Merck & Co, Inc. – Executive Compensation (2020)
Outcome: Successfully withdrawn following Merck’s commitment to provide improved pricing risk disclosures.
RESOLVED, that shareholders of Merck & Co., Inc. (“Merck”) urge the Compensation and Benefits Committee to report annually to shareholders on the extent to which risks related to public concern over drug pricing strategies are integrated into Merck’s incentive compensation policies, plans and programs (“arrangements”) for senior executives. The report should include, but need not be limited to, discussion of whether (i) incentive compensation arrangements reward, or not penalize, senior executives for adopting pricing strategies, or making and honoring commitments about pricing, that incorporate public concern regarding prescription drug prices; and (ii) such concern is considered when setting financial targets for incentive compensation arrangements.
As long-term investors, we believe that senior executive incentive compensation arrangements should reward the creation of sustainable value. To that end, it is important that those arrangements align with company strategy and encourage responsible risk management.
We are concerned that the incentive compensation arrangements applicable to Merck’s senior executives may discourage them from taking actions that lower short-term financial performance even when those actions may be in Merck’s best long-term interests. Merck has committed to limit average price increases of its drugs to no more than the rate of inflation (https://www.marketwatch.com/story/merck-to-lower-price-of-hep-c-treatment-zepatier-by-60-commits-to-responsible-pricing-2018-07-19), but incentive compensation arrangements may be inconsistent with that commitment.

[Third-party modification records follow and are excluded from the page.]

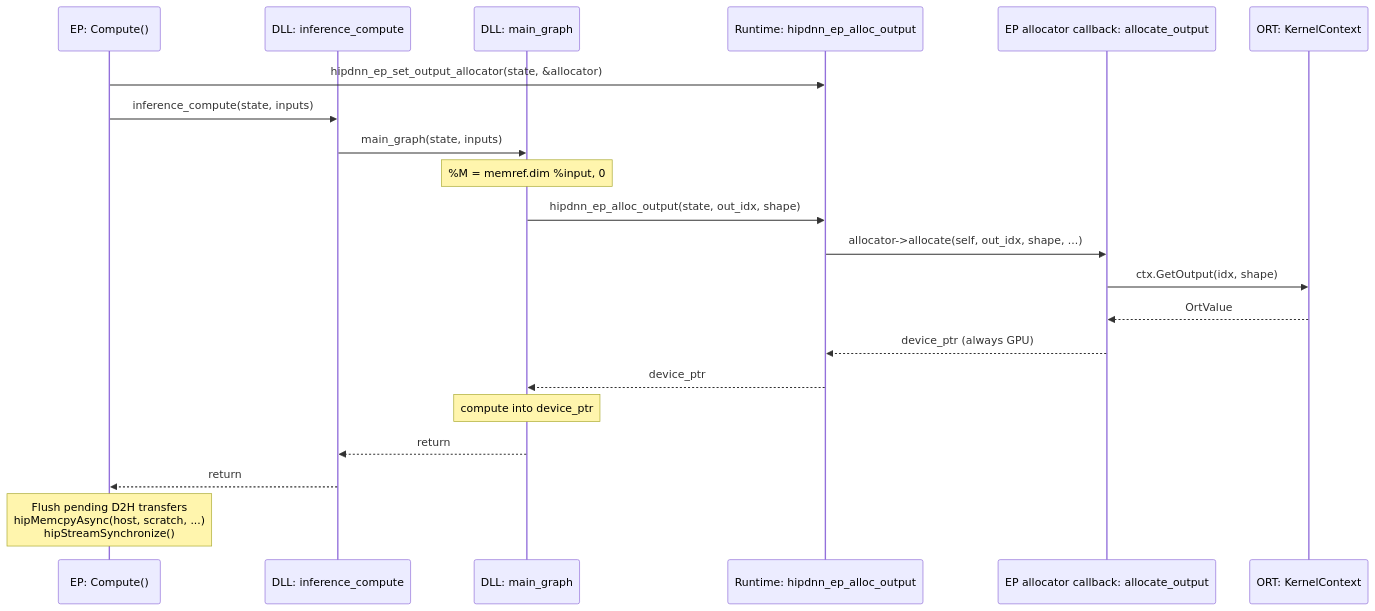
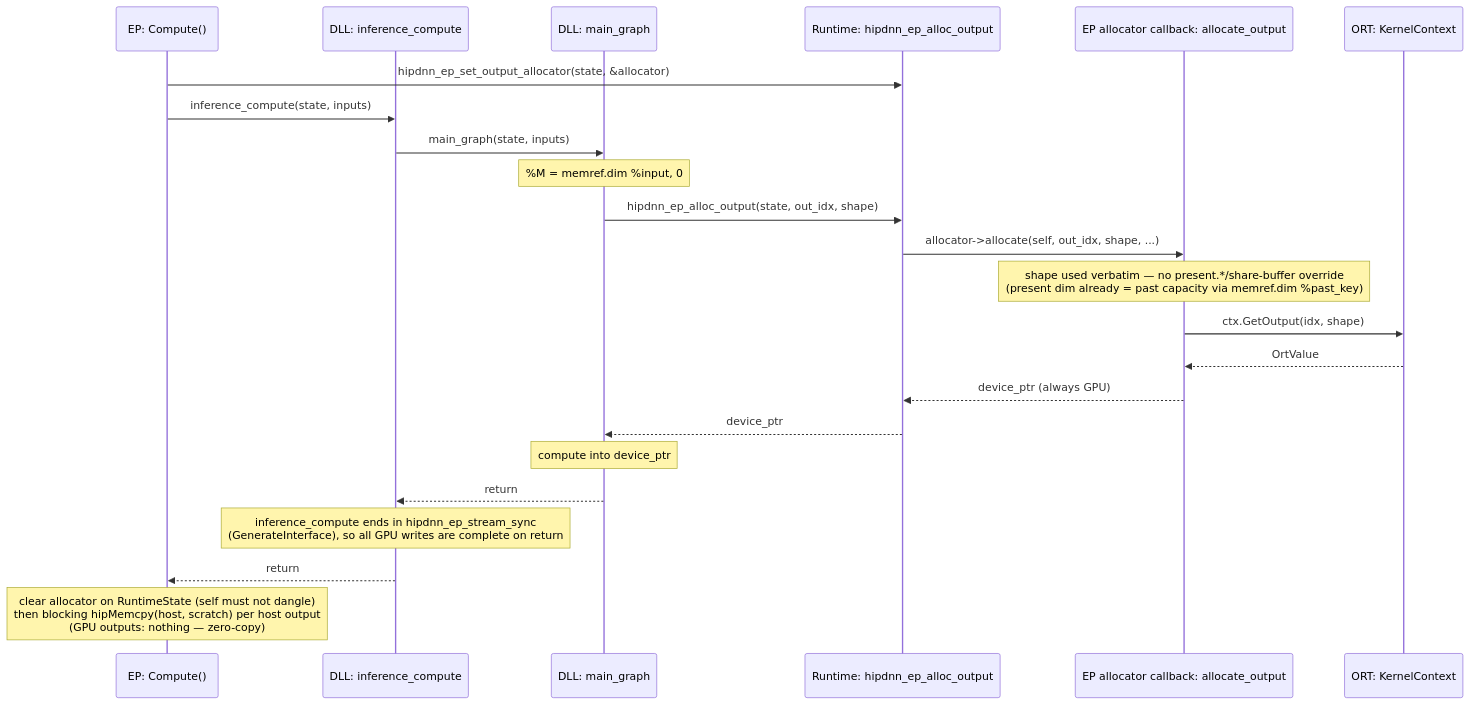
Before and after one commit to ROCm/hip-ep: the second of 2 diagrams in docs/design/output-allocator-design.md, drawn with Mermaid. The commit also changed other lines of this file and 16 other files, not shown here.

First line of the commit message:
feat(ep): wire output allocator EP bridge + zero-copy (phase 5) (#306)

````diff
--- a/docs/design/output-allocator-design.md
+++ b/docs/design/output-allocator-design.md
@@ -281,24 +299,26 @@
 ```mermaid
 sequenceDiagram
     participant EP as EP: Compute()
     participant DLL_IC as DLL: inference_compute
     participant DLL_MG as DLL: main_graph
     participant RT as Runtime: hipdnn_ep_alloc_output
     participant CB as EP allocator callback: allocate_output
     participant ORT as ORT: KernelContext
 
     EP->>RT: hipdnn_ep_set_output_allocator(state, &allocator)
     EP->>DLL_IC: inference_compute(state, inputs)
     DLL_IC->>DLL_MG: main_graph(state, inputs)
     Note over DLL_MG: %M = memref.dim %input, 0
     DLL_MG->>RT: hipdnn_ep_alloc_output(state, out_idx, shape)
     RT->>CB: allocator->allocate(self, out_idx, shape, ...)
+    Note over CB: shape used verbatim — no present.*/share-buffer override<br/>(present dim already = past capacity via memref.dim %past_key)
     CB->>ORT: ctx.GetOutput(idx, shape)
     ORT-->>CB: OrtValue
     CB-->>RT: device_ptr (always GPU)
     RT-->>DLL_MG: device_ptr
     Note over DLL_MG: compute into device_ptr
     DLL_MG-->>DLL_IC: return
+    Note over DLL_IC: inference_compute ends in hipdnn_ep_stream_sync<br/>(GenerateInterface), so all GPU writes are complete on return
     DLL_IC-->>EP: return
-    Note over EP: Flush pending D2H transfers<br/>hipMemcpyAsync(host, scratch, ...)<br/>hipStreamSynchronize()
+    Note over EP: clear allocator on RuntimeState (self must not dangle)<br/>then blocking hipMemcpy(host, scratch) per host output<br/>(GPU outputs: nothing — zero-copy)
 ```
````
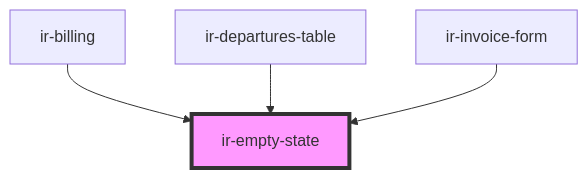
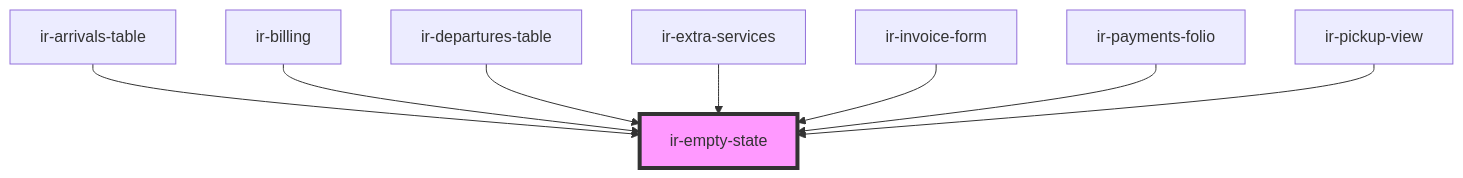
The diagram in src/components/ir-empty-state/readme.md (David1Chowaifaty/modified-ir-webcmp), drawn with Mermaid before and after one commit. The commit also changed other lines of this file and 20 other files, not shown here.

````diff
--- a/src/components/ir-empty-state/readme.md
+++ b/src/components/ir-empty-state/readme.md
@@ -31,7 +35,11 @@
 ```mermaid
 graph TD;
+  ir-arrivals-table --> ir-empty-state
   ir-billing --> ir-empty-state
   ir-departures-table --> ir-empty-state
+  ir-extra-services --> ir-empty-state
   ir-invoice-form --> ir-empty-state
+  ir-payments-folio --> ir-empty-state
+  ir-pickup-view --> ir-empty-state
   style ir-empty-state fill:#f9f,stroke:#333,stroke-width:4px
 ```
````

Merck uses revenue and pre-tax income as metrics for the annual bonus, and earnings per share (EPS) is a metric for performance share units granted after January 1, 2018. (2019 Proxy Statement, at 46, 54) A 2017 Credit Suisse analyst report identified Merck as a company where U.S. net price increases accounted for at least 100% of 2016 net income growth. (Global Pharma and Biotech Sector Review: Exploring Future US Pricing Pressure, Apr. 18, 2017, at 22)
A key risk facing pharmaceutical companies is backlash against high drug prices. Public outrage over high prices and their impact on patient access may force price rollbacks, prompt legislative/regulatory changes and harm corporate reputation. In 2018, the White House released a ‘Blueprint to Lower Drug Prices’; more recently, the bipartisan Prescription Drug Pricing Reduction Act and the Lower Drug Costs Now Act, which include substantial reforms have advanced. Drug prices are a significant issue in the presidential primary campaign.
Incentives may have societal implications, as one critic of high pay for healthcare executives has noted: “[I]f the most influential executives of these companies are being paid to keep that [cost] trajectory up, that’s money that’s being taken away from education or infrastructure or other parts of the economy that may not be growing as quickly, and maybe that we’d want to grow more quickly.” (https://www.npr.org/sections/health-shots/2017/07/26/539518682/as-cost-of-u-s-health-care-skyrockets-so-does-pay-of-health-care-ceos)
The disclosure we request would allow shareholders to better assess the extent to which compensation arrangements encourage senior executives to responsibly manage drug pricing risks and contribute to long-term value creation. For example, it would be useful for investors to know whether incentive compensation target amounts reflect consideration of pricing pressures.
We urge shareholders to vote for this Proposal.